Many have argued that Tebow should and could be the starter over Mark Sanchez. There is never-ending talks about a competition between the two.
Among all this discussion, everyone is forgetting the potential that this pairing could bring.
Going into the offseason, the Jets needed to bring in weapons. Their biggest concerns were at wide receiver, running back and on the offensive line. Aside from drafting Stephen Hill, they did not appear to bring in anything for Sanchez.
That is not true, they brought in Tebow.
All this discussion over a competition almost makes it feel as if Sanchez and Tebow are not on the same team. The two could actually work together and be a dangerous force.
Tebow brings a unique element to the Jets and could be a valuable weapon for Sanchez if the Jets manage to use him correctly.
Tebow can run, throw and catch the football. This opens up many possibilities for the Jets offense.
The Jets replaced Brian Schottenheimer with Tony Sparano as their offensive coordinator. Sparano is known for utilizing wildcat packages when he was head coach of the Miami Dolphins. This is obviously a good fit for Tebow.
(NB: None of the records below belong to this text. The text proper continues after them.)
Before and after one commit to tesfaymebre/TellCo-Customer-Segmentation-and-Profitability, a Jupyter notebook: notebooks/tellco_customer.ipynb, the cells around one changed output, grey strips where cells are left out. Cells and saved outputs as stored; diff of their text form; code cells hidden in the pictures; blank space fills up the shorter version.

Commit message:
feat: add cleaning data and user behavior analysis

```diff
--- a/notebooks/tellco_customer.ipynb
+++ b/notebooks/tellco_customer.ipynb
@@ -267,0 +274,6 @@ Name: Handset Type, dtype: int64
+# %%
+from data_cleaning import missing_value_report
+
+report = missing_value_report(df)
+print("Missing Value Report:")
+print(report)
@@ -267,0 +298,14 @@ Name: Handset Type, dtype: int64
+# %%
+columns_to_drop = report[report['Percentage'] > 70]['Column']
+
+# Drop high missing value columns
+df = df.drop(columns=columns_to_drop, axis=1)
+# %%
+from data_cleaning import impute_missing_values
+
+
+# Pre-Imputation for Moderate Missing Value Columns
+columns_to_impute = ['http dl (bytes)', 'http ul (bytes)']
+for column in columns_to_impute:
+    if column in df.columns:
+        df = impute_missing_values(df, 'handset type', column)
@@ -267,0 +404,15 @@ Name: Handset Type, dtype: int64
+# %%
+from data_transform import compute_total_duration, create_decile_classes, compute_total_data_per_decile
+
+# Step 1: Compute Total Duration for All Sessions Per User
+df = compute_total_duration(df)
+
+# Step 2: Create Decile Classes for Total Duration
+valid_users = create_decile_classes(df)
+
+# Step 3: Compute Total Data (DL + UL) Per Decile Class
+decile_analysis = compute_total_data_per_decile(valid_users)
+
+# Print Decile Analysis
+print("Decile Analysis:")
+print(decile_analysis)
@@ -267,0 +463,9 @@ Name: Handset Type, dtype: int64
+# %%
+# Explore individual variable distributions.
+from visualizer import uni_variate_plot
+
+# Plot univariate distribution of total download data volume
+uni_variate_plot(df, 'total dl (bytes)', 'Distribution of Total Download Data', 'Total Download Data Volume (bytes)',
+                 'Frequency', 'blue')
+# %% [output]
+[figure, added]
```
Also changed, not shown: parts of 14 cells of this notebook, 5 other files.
Teams are going to have to take time to prepare for the wildcat, which in turn, takes away preparation time for Sanchez and the rest of the offense.
This will help give Sanchez an edge, as teams will always have to be concerned about Tebow running the ball.
Try and picture this situation: Sanchez pitches the ball back to Tebow, who runs to the left for five yards. The next play, Sanchez fakes a pitch to Tebow and hits Holmes over the middle for 10 yards. The next play, Sanchez pitches the ball to Tebow, who rolls out and throws a pass to Keller.
The amount of possibilities that Sanchez and Tebow could have together might help their offense become more unpredictable and successful.
People are so concerned over Tebow as the quarterback that they are forgetting the real reason he was brought in. He was brought in to open up opportunities for Sanchez and the offense.
Jets fans should be excited about the offensive possibilities instead of worrying about a quarterback competition; one doesn't even exist.